▶ _WHAT YOU ARE ASKED TO DO_:
The listing that follows should be copied in full and exactly, with no pictures.

▶ _DATASET CONTENT_:
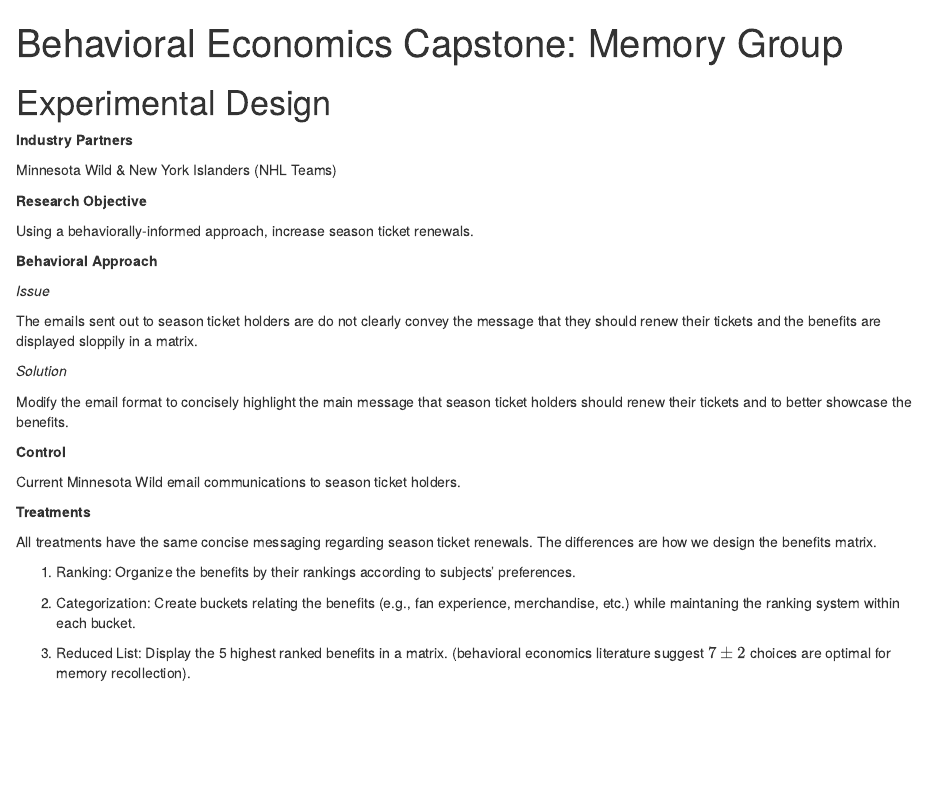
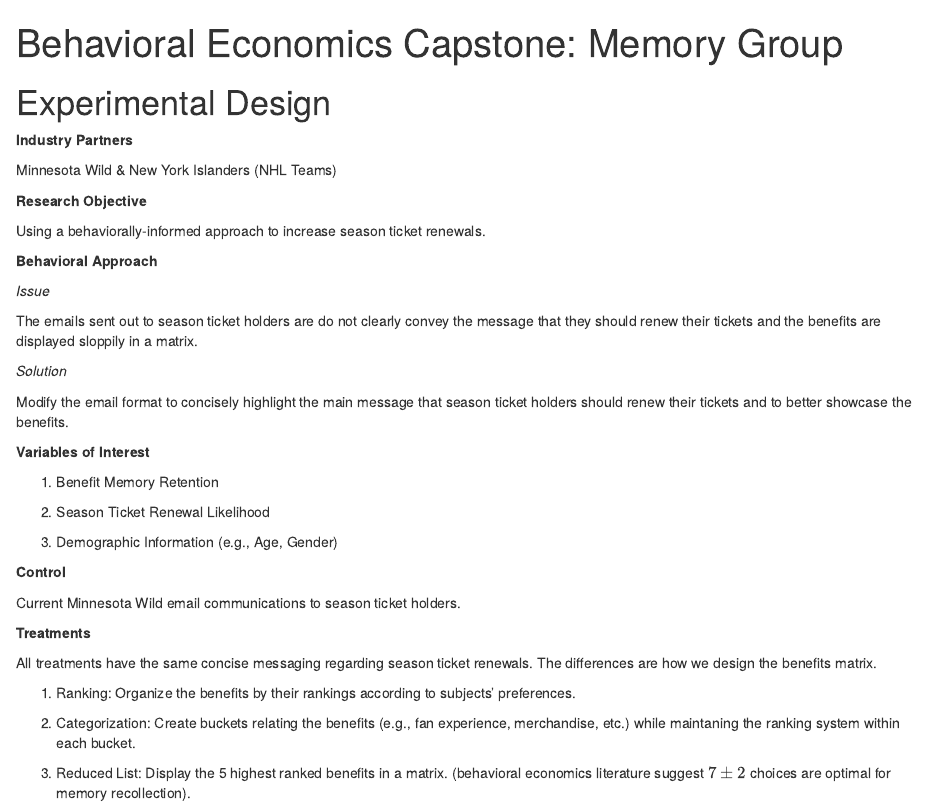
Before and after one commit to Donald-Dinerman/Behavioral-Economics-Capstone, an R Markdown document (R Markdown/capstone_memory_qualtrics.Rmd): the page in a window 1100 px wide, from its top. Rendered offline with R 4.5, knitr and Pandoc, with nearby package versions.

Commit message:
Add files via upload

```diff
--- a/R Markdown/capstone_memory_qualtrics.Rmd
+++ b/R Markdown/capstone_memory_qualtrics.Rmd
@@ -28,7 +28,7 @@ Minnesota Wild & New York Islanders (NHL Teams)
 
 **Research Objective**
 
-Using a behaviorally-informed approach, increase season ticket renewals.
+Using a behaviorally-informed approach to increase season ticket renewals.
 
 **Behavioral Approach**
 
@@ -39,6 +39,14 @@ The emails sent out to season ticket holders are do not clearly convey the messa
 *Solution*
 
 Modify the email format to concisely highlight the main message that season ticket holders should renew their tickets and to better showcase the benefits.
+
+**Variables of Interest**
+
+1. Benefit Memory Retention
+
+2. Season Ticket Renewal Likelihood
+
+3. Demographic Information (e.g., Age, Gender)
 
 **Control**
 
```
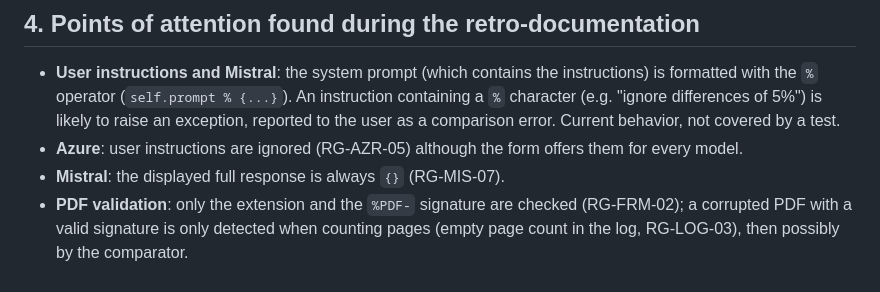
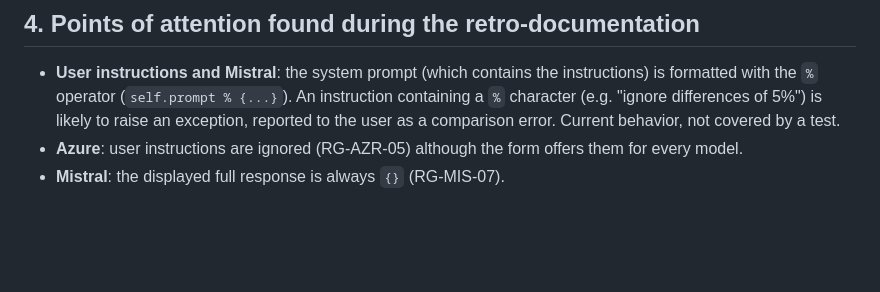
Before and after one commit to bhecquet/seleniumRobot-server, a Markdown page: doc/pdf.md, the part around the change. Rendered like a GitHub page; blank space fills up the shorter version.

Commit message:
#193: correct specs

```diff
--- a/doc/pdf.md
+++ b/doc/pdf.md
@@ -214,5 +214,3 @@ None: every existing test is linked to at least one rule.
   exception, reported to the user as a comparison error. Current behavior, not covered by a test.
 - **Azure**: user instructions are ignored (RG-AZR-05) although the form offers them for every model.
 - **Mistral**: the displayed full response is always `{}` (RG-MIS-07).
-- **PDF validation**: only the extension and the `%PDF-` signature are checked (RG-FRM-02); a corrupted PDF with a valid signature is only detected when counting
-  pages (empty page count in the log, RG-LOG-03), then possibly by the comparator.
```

▶ _SOLUTION FOR THIS PROBLEM_:
Before and after one commit to Donald-Dinerman/Behavioral-Economics-Capstone, an R Markdown document (R Markdown/capstone_memory_qualtrics.Rmd): the page in a window 1100 px wide, from its top. Rendered offline with R 4.5, knitr and Pandoc, with nearby package versions.

Commit message:
Add files via upload

```diff
--- a/R Markdown/capstone_memory_qualtrics.Rmd
+++ b/R Markdown/capstone_memory_qualtrics.Rmd
@@ -28,7 +28,7 @@ Minnesota Wild & New York Islanders (NHL Teams)
 
 **Research Objective**
 
-Using a behaviorally-informed approach, increase season ticket renewals.
+Using a behaviorally-informed approach to increase season ticket renewals.
 
 **Behavioral Approach**
 
@@ -39,6 +39,14 @@ The emails sent out to season ticket holders are do not clearly convey the messa
 *Solution*
 
 Modify the email format to concisely highlight the main message that season ticket holders should renew their tickets and to better showcase the benefits.
+
+**Variables of Interest**
+
+1. Benefit Memory Retention
+
+2. Season Ticket Renewal Likelihood
+
+3. Demographic Information (e.g., Age, Gender)
 
 **Control**
 
```
Before and after one commit to bhecquet/seleniumRobot-server, a Markdown page: doc/pdf.md, the part around the change. Rendered like a GitHub page; blank space fills up the shorter version.

Commit message:
#193: correct specs

```diff
--- a/doc/pdf.md
+++ b/doc/pdf.md
@@ -214,5 +214,3 @@ None: every existing test is linked to at least one rule.
   exception, reported to the user as a comparison error. Current behavior, not covered by a test.
 - **Azure**: user instructions are ignored (RG-AZR-05) although the form offers them for every model.
 - **Mistral**: the displayed full response is always `{}` (RG-MIS-07).
-- **PDF validation**: only the extension and the `%PDF-` signature are checked (RG-FRM-02); a corrupted PDF with a valid signature is only detected when counting
-  pages (empty page count in the log, RG-LOG-03), then possibly by the comparator.
```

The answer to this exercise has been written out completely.